User interface change data

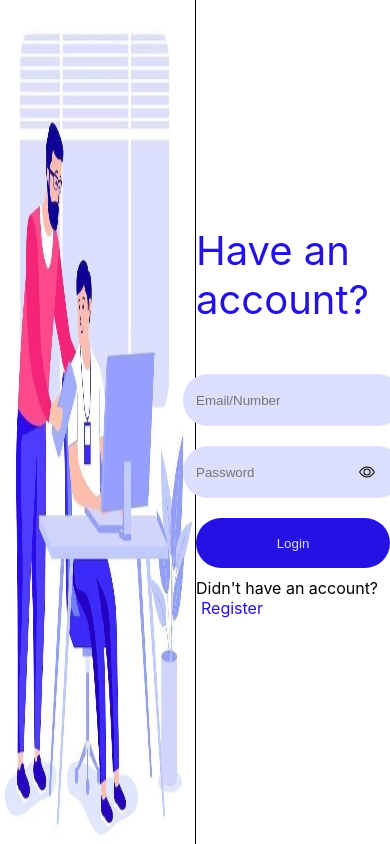
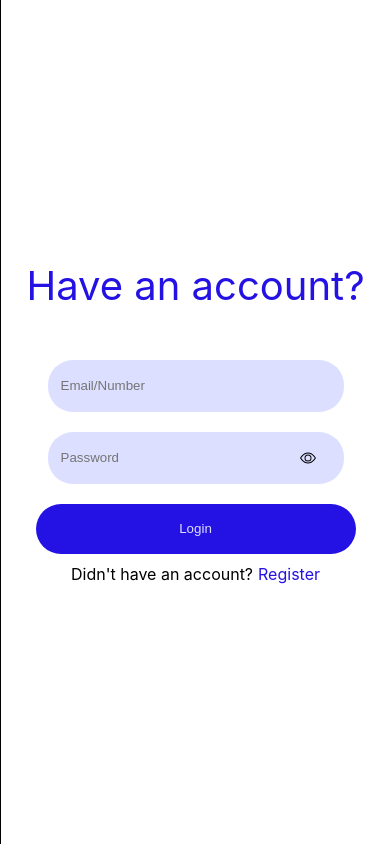
Before and after one commit to divuDhirwani/devhub-task, a React (Create React App) app: page /auth/login in a window 390 px wide. Built offline with nearby package versions, Linux system fonts and the light colour scheme.

Commit message:
make auth section responsive

```diff
--- a/src/pages/auth/Auth.jsx
+++ b/src/pages/auth/Auth.jsx
@@ -2,6 +2,8 @@ import React from "react";
 import { Outlet } from "react-router-dom";
 // import LoginSignUpImage from "src/assets/images/loginSignUp.jpg";
 import LoginSignUpImage from "src/assets/images/loginSignUp.jpg";
+import "./auth.css";
+
 function Auth() {
   return (
     <div
@@ -13,13 +15,9 @@ function Auth() {
         flex: 1,
       }}
     >
-      <img
-        style={{ display: "flex", width: "50%" }}
-        src={LoginSignUpImage}
-        alt=""
-      />
+      <img src={LoginSignUpImage} alt="" className="auth_left_section" />
 
-      <div style={{ display: "flex", width: "50%" }}>
+      <div className="auth_right_section">
         <Outlet />
       </div>
     </div>
--- /dev/null
+++ b/src/pages/auth/auth.css
@@ -0,0 +1,17 @@
+.auth_left_section {
+  display: flex;
+  width: 50%;
+}
+.auth_right_section {
+  display: flex;
+  width: 50%;
+}
+
+@media (max-width: 740px) {
+  .auth_left_section {
+    display: none;
+  }
+  .auth_right_section {
+    width: 100%;
+  }
+}
```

▸ **Problem statement**
Leave the images out and print each entry exactly.

▸ **Written response**
Before and after one commit to divuDhirwani/devhub-task, a React (Create React App) app: page /auth/login in a window 390 px wide. Built offline with nearby package versions, Linux system fonts and the light colour scheme.

Commit message:
make auth section responsive

```diff
--- a/src/pages/auth/Auth.jsx
+++ b/src/pages/auth/Auth.jsx
@@ -2,6 +2,8 @@ import React from "react";
 import { Outlet } from "react-router-dom";
 // import LoginSignUpImage from "src/assets/images/loginSignUp.jpg";
 import LoginSignUpImage from "src/assets/images/loginSignUp.jpg";
+import "./auth.css";
+
 function Auth() {
   return (
     <div
@@ -13,13 +15,9 @@ function Auth() {
         flex: 1,
       }}
     >
-      <img
-        style={{ display: "flex", width: "50%" }}
-        src={LoginSignUpImage}
-        alt=""
-      />
+      <img src={LoginSignUpImage} alt="" className="auth_left_section" />
 
-      <div style={{ display: "flex", width: "50%" }}>
+      <div className="auth_right_section">
         <Outlet />
       </div>
     </div>
--- /dev/null
+++ b/src/pages/auth/auth.css
@@ -0,0 +1,17 @@
+.auth_left_section {
+  display: flex;
+  width: 50%;
+}
+.auth_right_section {
+  display: flex;
+  width: 50%;
+}
+
+@media (max-width: 740px) {
+  .auth_left_section {
+    display: none;
+  }
+  .auth_right_section {
+    width: 100%;
+  }
+}
```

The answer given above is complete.